Small groups are a touchy subject in many Christian circles. I have friends all over the spectrum – all the way from “I wouldn’t consider attending a congregation that doesn’t do small groups” to “that small group stuff is too New Agey for me” to “I’m too busy for that – how much more does that church want from me, anyway?” I’m certainly no expert, but I talk to a lot of people, and I read a lot. Right now, I’m reading A Contrarian’s Guide to Knowing God, and Larry Osborne touches on a lot of topics, trying to clear away a bunch of hype and conjecture and legalism from them. What’s really required? What really works? What’s really promised? In one chapter, he focuses his contrarian lens on small groups.
I’ve heard small group ministries promise to revolutionize your experience of Christian life. I’ve heard them promise to fill my life with friends – with meaning – with blessings. Being in a small group will fix my struggles with sin because I will have a ready-made accountability group. Being in a small group will multiply my Bible knowledge because I will suddenly be surrounded by other believers. Here’s the deal, though – while many of those things sound great to lots of people, small groups are absolutely not a guarantee to provide them, to create them. Lots of people who have been promised the moon by small-group planners might never do small groups again because of the broad chasm between promise and reality. So maybe the contrarian view is healthier: maybe we should promise three things that small groups always provide, and let the ministry grow from there without promising a bunch of other things.
We can’t promise that small groups will provide friends – but small groups always provide connectedness. “Belonging to a small group, small church, or any other form of close and transparent relationship Velcros me to people and information I’ll need when a need-to-grow or need-to-know crisis develops.”
We can’t promise that small groups will provide accountability – but small groups always provide peer pressure. Peer pressure is not an absolutely negative force – it is simply a force, whose positive or negative nature is wrapped up in who our peers actually are. Spiritual growth is easier to come by when you’re around other people who want to grow spiritually. Look at Hebrews 10:24-25, and notice that one of the most powerful ways to encourage and be encouraged is simply to continue meeting together. Sermons and large gatherings have their place, but growth is contagious – the best way to get closer to Jesus is to spend time around people moving closer to Jesus.
Finally, we can’t promise that small groups will provide motivation or volumes of Bible knowledge – but small groups always provide a place to be honest. Everyone reading this has both received and given what Osborne calls The Church Answer. “How ya doin’?” “Fine! You?” “Fine.” Even if you’ve never gone to church in your life, you’ve participated in that exchange countless times at work, at Wal-Mart, anywhere that lots of people gather who don’t know each other well. There’s no time for anything BUT The Church Answer during most meet-and-greets. Classes are arranged for knowledge transfer, sermons for motivation. Where, in your regular gatherings with other believers, is there time to be honest? Osborne suggests, “For genuine and lasting spiritual growth, most of us will have to find a way to move beyond the casual and cautious relationships we so easily settle for.”
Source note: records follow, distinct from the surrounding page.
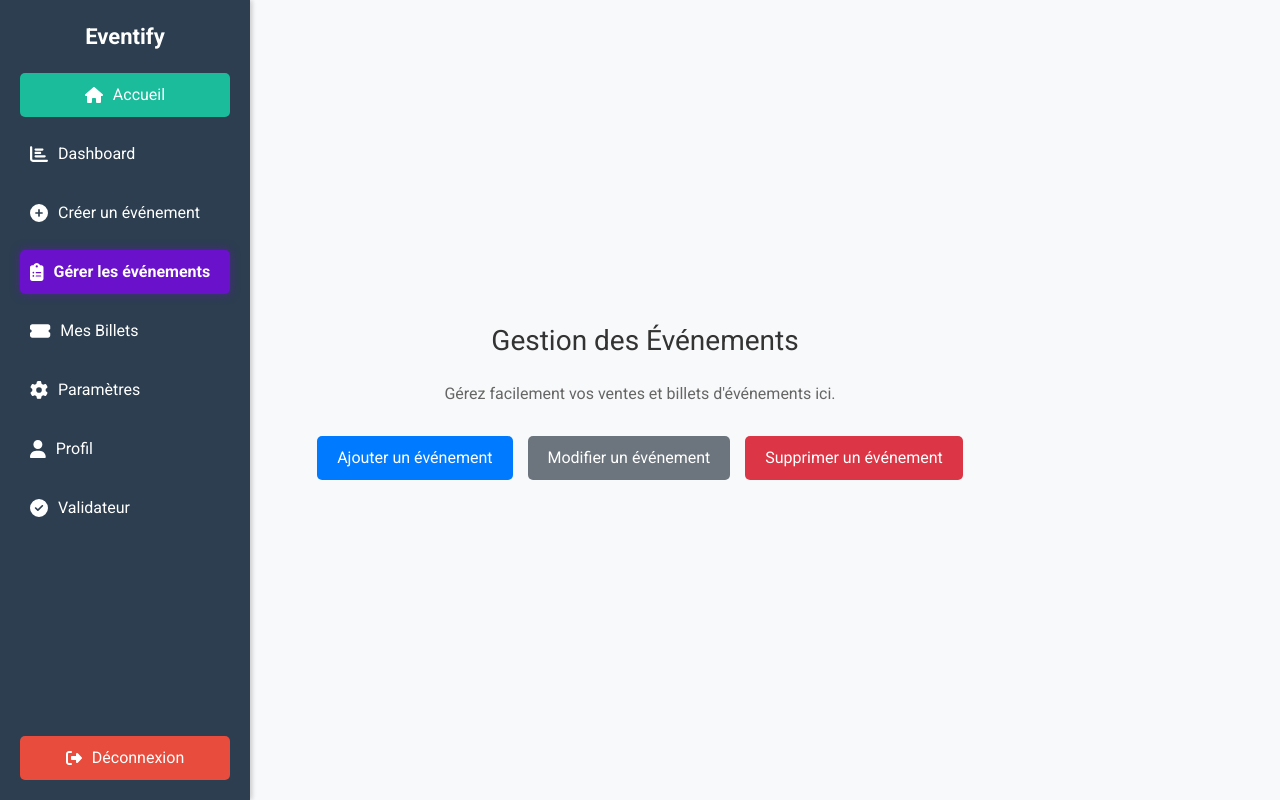
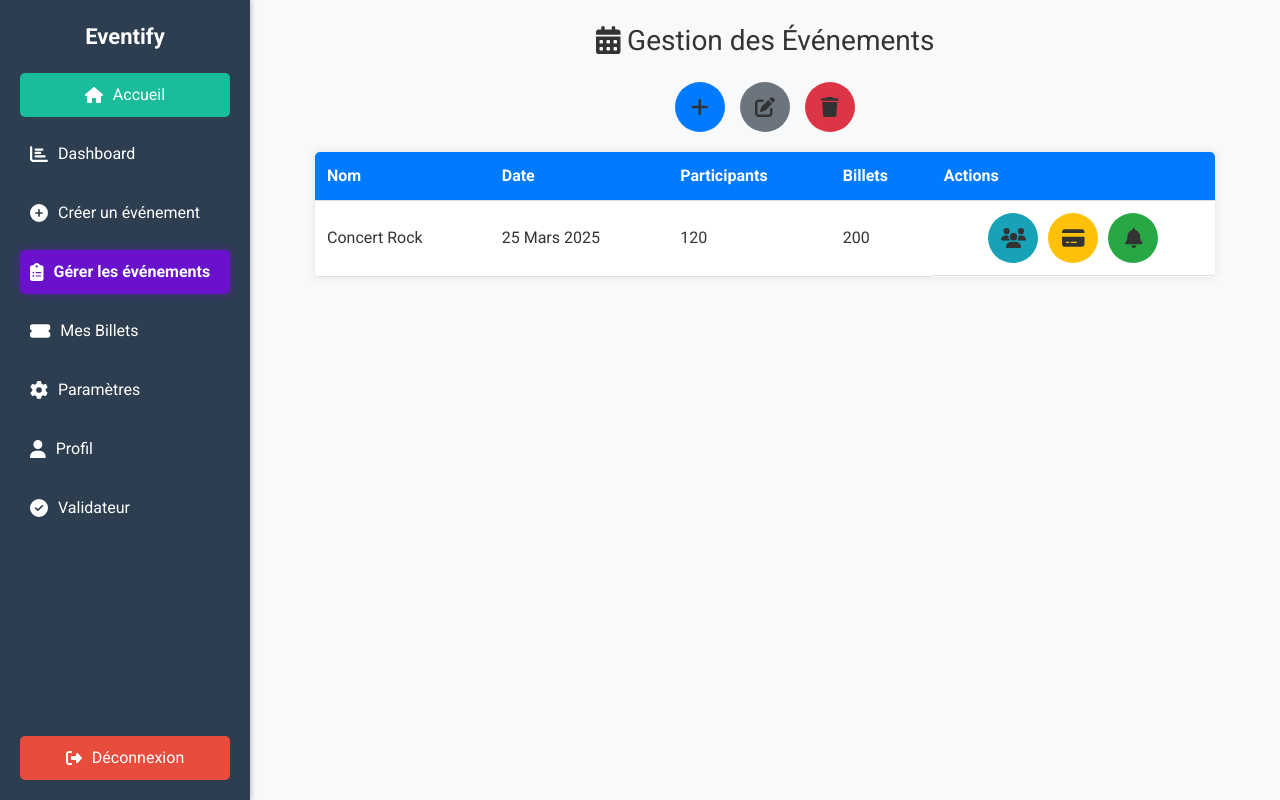
Before and after one commit to elomAglan/event-platform, a React (Vite) app: page /gestionevent in a window 1280 px wide. Built offline with nearby package versions, Linux system fonts and the light colour scheme.

Commit message:
actualiser

```diff
--- a/package.json
+++ b/package.json
@@ -10,6 +10,7 @@
     "preview": "vite preview"
   },
   "dependencies": {
+    "@fortawesome/fontawesome-free": "^6.7.2",
     "@fortawesome/fontawesome-svg-core": "^6.7.2",
     "@fortawesome/free-brands-svg-icons": "^6.7.2",
     "@fortawesome/free-solid-svg-icons": "^6.7.2",
--- a/src/page/Createvent.jsx
+++ b/src/page/Createvent.jsx
@@ -19,12 +19,12 @@ const ProgressBar = styled.div`
 `;
 
 const FormContainer = styled.div`
-  max-width: 400px;
-  margin: 20px auto;
+  max-width: 500px;
+  margin: 40px auto;
   background: white;
-  padding: 25px;
+  padding: 30px;
   border-radius: 10px;
-  box-shadow: 0px 4px 15px rgba(0, 0, 0, 0.2);
+  box-shadow: 0px 4px 20px rgba(0, 0, 0, 0.3);
   text-align: center;
 `;
 
@@ -47,7 +47,7 @@ const Button = styled.button`
 
 const Input = styled.input`
   width: 100%;
-  padding: 10px;
+  padding: 12px;
   margin: 10px 0;
   border: 1px solid #ccc;
   border-radius: 5px;
@@ -55,7 +55,7 @@ const Input = styled.input`
 
 const TextArea = styled.textarea`
   width: 100%;
-  padding: 10px;
+  padding: 12px;
   margin: 10px 0;
   border: 1px solid #ccc;
   border-radius: 5px;
@@ -64,13 +64,15 @@ const TextArea = styled.textarea`
 
 const CreateEvent = () => {
   const [step, setStep] = useState(1);
-  const [progress, setProgress] = useState(25);
+  const [progress, setProgress] = useState(16.6);
   const [showModal, setShowModal] = useState(false);
   const [formData, setFormData] = useState({
     eventName: "",
     eventDate: "",
     eventLocation: "",
     eventDescription: "",
+    phoneNumber: "",
+    paymentInfo: "",
   });
 
   const handleChange = (e) => {
@@ -84,7 +86,7 @@ const CreateEvent = () => {
   const nextStep = () => {
     if (validateStep()) {
       setStep(step + 1);
-      setProgress(((step + 1) / 4) * 100);
+      setProgress(((step + 1) / 6) * 100);
     } else {
       alert("Veuillez remplir ce champ avant de continuer.");
     }
@@ -92,7 +94,7 @@ const CreateEvent = () => {
 
   const prevStep = () => {
     setStep(step - 1);
-    setProgress(((step - 1) / 4) * 100);
+    setProgress(((step - 1) / 6) * 100);
   };
 
   const handleSubmit = (e) => {
@@ -105,7 +107,7 @@ const CreateEvent = () => {
 
   return (
     <FormContainer>
-      <h2>Créer un Événement</h2>
+      <h2>Créer un Événement Sécurisé</h2>
       <ProgressBarContainer>
         <ProgressBar style={{ width: `${progress}%` }} />
       </ProgressBarContainer>
@@ -134,10 +136,22 @@ const CreateEvent = () => {
             <TextArea name="eventDescription" value={formData.eventDescription} onChange={handleChange} required />
           </motion.div>
         )}
+        {step === 5 && (
+          <motion.div key="step5" initial={{ opacity: 0 }} animate={{ opacity: 1 }} exit={{ opacity: 0 }}>
+            <label>Numéro de téléphone</label>
+            <Input type="tel" name="phoneNumber" value={formData.phoneNumber} onChange={handleChange} required />
+          </motion.div>
+        )}
+        {step === 6 && (
+          <motion.div key="step6" initial={{ opacity: 0 }} animate={{ opacity: 1 }} exit={{ opacity: 0 }}>
+            <label>Informations de paiement</label>
+            <Input type="text" name="paymentInfo" value={formData.paymentInfo} onChange={handleChange} required />
+          </motion.div>
+        )}
       </AnimatePresence>
       <div>
         {step > 1 && <Button onClick={prevStep}>Retour</Button>}
-        {step < 4 ? (
+        {step < 6 ? (
           <Button primary onClick={nextStep}>Suivant</Button>
         ) : (
           <Button primary onClick={handleSubmit}>Créer</Button>
@@ -150,26 +164,19 @@ const CreateEvent = () => {
 
 const Modal = ({ onClose }) => (
   <motion.div
-    initial={{ opacity: 0, scale: 0.8 }}
-    animate={{ opacity: 1, scale: 1 }}
-    exit={{ opacity: 0, scale: 0.8 }}
-    transition={{ type: "spring", stiffness: 120, damping: 14 }}
+    initial={{ opacity: 0 }}
+    animate={{ opacity: 1 }}
+    exit={{ opacity: 0 }}
+    transition={{ duration: 0.3 }}
     style={{
-      position: "fixed",
-      top: "50%",
-      left: "50%",
-      transform: "translate(-50%, -50%)",
-      backgroundColor: "#ffffff",
-      padding: "2rem",
-      borderRadius: "1rem",
-      textAlign: "center",
-      zIndex: 1002,
-      boxShadow: "0 4px 20px rgba(0, 0, 0, 0.3)",
-    }}
-  >
-    <h2>✅ Événement créé avec succès !</h2>
-    <p>Votre événement est prêt. Vous pouvez maintenant le gérer depuis votre tableau de bord.</p>
-    <Button primary onClick={onClose}>OK</Button>
+      position: "fixed", top: 0, left: 0, width: "100vw", height: "100vh",
+      backgroundColor: "rgba(0, 0, 0, 0.5)", display: "flex",
+      alignItems: "center", justifyContent: "center", zIndex: 1000,
+    }}>
+    <motion.div style={{ backgroundColor: "#fff", padding: "2rem", borderRadius: "1rem", textAlign: "center" }}>
+      <h2>✅ Événement sécurisé créé avec succès !</h2>
+      <Button primary onClick={onClose}>OK</Button>
+    </motion.div>
   </motion.div>
 );
 
--- a/src/page/Gestionevent.css
+++ b/src/page/Gestionevent.css
@@ -1,8 +1,10 @@
+/* Conteneur principal */
 .gestionevent-container {
   display: flex;
   height: 100vh;
 }
 
+/* Contenu principal */
 .gestionevent-content {
   flex: 1;
   padding: 20px;
@@ -10,44 +12,52 @@
   display: flex;
   flex-direction: column;
   align-items: center;
-  justify-content: center;
+  overflow-y: auto;
+  margin-left: 250px; /* Décalage pour la Sidebar */
 }
 
+/* En-tête */
 .gestionevent-header {
   font-size: 28px;
   color: #333;
   margin-bottom: 20px;
+  display: flex;
+  align-items: center;
+  gap: 10px;
 }
 
 .gestionevent-header i {
-  margin-right: 10px;
   color: #007bff;
 }
 
-.gestionevent-description {
-  font-size: 16px;
-  color: #666;
-  margin-bottom: 30px;
-  text-align: center;
-}
-
+/* Actions principales */
 .gestionevent-actions {
   display: flex;
   gap: 15px;
+  margin-bottom: 20px;
 }
 
-.btn {
-  padding: 10px 20px;
-  font-size: 16px;
+/* Boutons sous forme d’icônes */
+.btn-icon {
+  width: 50px;
+  height: 50px;
+  display: flex;
+  align-items: center;
+  justify-content: center;
+  font-size: 20px;
   border: none;
   cursor: pointer;
-  border-radius: 5px;
+  border-radius: 50%;
   transition: 0.3s ease-in-out;
+}
+
+.btn-icon i {
+  color: white;
+  font-size: 22px; /* Augmentation de la taille de l'icône */
 }
 
 .btn-primary {
   background: #007bff;
-  color: white;
 }
 
 .btn-primary:hover {
@@ -56,7 +66,6 @@
 
 .btn-secondary {
   background: #6c757d;
-  color: white;
 }
 
 .btn-secondary:hover {
@@ -65,9 +74,69 @@
 
 .btn-danger {
   background: #dc3545;
-  color: white;
 }
 
 .btn-danger:hover {
   background: #bd2130;
 }
+
+.btn-info {
+  background: #17a2b8;
+}
+
+.btn-info:hover {
+  background: #138496;
+}
+
+.btn-warning {
+  background: #ffc107;
+}
+
+.btn-warning:hover {
+  background: #e0a800;
+}
+
+.btn-success {
+  background: #28a745;
+}
+
+.btn-success:hover {
+  background: #218838;
+}
+
+/* Liste des événements */
+.gestionevent-list {
+  width: 100%;
+  max-width: 900px;
+}
+
+.table {
+  width: 100%;
+  border-collapse: collapse;
+  background: white;
+  box-shadow: 0px 0px 10px rgba(0, 0, 0, 0.1);
+  border-radius: 5px;
+  overflow: hidden;
+}
+
+.table th,
+.table td {
+  padding: 12px;
+  text-align: left;
+  border-bottom: 1px solid #ddd;
+}
+
+.table th {
+  background: #007bff;
+  color: white;
+}
+
+.table tr:hover {
+  background: #f1f1f1;
+}
+
+.actions {
+  display: flex;
+  gap: 10px;
+  justify-content: center;
+}
--- a/src/page/Gestionevent.jsx
+++ b/src/page/Gestionevent.jsx
@@ -1,4 +1,14 @@
 import React from "react";
+import {
+  faCalendarAlt,
+  faPlus,
+  faEdit,
+  faTrash,
+  faUsers,
+  faCreditCard,
+  faBell
+} from "@fortawesome/free-solid-svg-icons";
+import { FontAwesomeIcon } from "@fortawesome/react-fontawesome";
 import Sidebar from "../components/Sidebar";
 import "./Gestionevent.css"; // Assure-toi d'ajouter les styles ici
 
@@ -7,17 +17,58 @@ const Gestionevent = () => {
     <div className="gestionevent-container">
       <Sidebar />
       <div className="gestionevent-content">
+        {/* En-tête */}
         <div className="gestionevent-header">
-          <h1><i className="fas fa-calendar-alt"></i> Gestion des Événements</h1>
+          <h1>
+            <FontAwesomeIcon icon={faCalendarAlt} /> Gestion des Événements
+          </h1>
         </div>
-        <p className="gestionevent-description">
-          Gérez facilement vos ventes et billets d'événements ici.
-        </p>
 
+        {/* Actions principales */}
         <div className="gestionevent-actions">
-          <button className="btn btn-primary"><i className="fas fa-plus"></i> Ajouter un événement</button>
-          <button className="btn btn-secondary"><i className="fas fa-edit"></i> Modifier un événement</button>
-          <button className="btn btn-danger"><i className="fas fa-trash"></i> Supprimer un événement</button>
+          <button className="btn-icon btn-primary">
+            <FontAwesomeIcon icon={faPlus} />
+          </button>
+          <button className="btn-icon btn-secondary">
+            <FontAwesomeIcon icon={faEdit} />
+          </button>
+          <button className="btn-icon btn-danger">
+            <FontAwesomeIcon icon={faTrash} />
+          </button>
+        </div>
+
+        {/* Liste des événements */}
+        <div className="gestionevent-list">
+          <table className="table">
+            <thead>
+              <tr>
+                <th>Nom</th>
+                <th>Date</th>
+                <th>Participants</th>
+                <th>Billets</th>
+                <th>Actions</th>
+              </tr>
+            </thead>
+            <tbody>
+              <tr>
+                <td>Concert Rock</td>
+                <td>25 Mars 2025</td>
+                <td>120</td>
+                <td>200</td>
+                <td className="actions">
+                  <button className="btn-icon btn-info">
+                    <FontAwesomeIcon icon={faUsers} />
+                  </button>
+                  <button className="btn-icon btn-warning">
+                    <FontAwesomeIcon icon={faCreditCard} />
+                  </button>
+                  <button className="btn-icon btn-success">
+                    <FontAwesomeIcon icon={faBell} />
+                  </button>
+                </td>
+              </tr>
+            </tbody>
+          </table>
         </div>
       </div>
     </div>
```
Also changed, not shown: 1 other file (tests, documents, lock files or other folders).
So if your church is thinking about small groups, I highly recommend them – but don’t offer hype and promises based upon anecdotal evidence or your own unique experiences. Maybe your personality is especially well-suited for small-group interaction. But all small groups will provide connectedness, positive peer pressure, and a place to be honest – and no other program provides those three things as naturally as do small groups! Think about it.
In HIS love,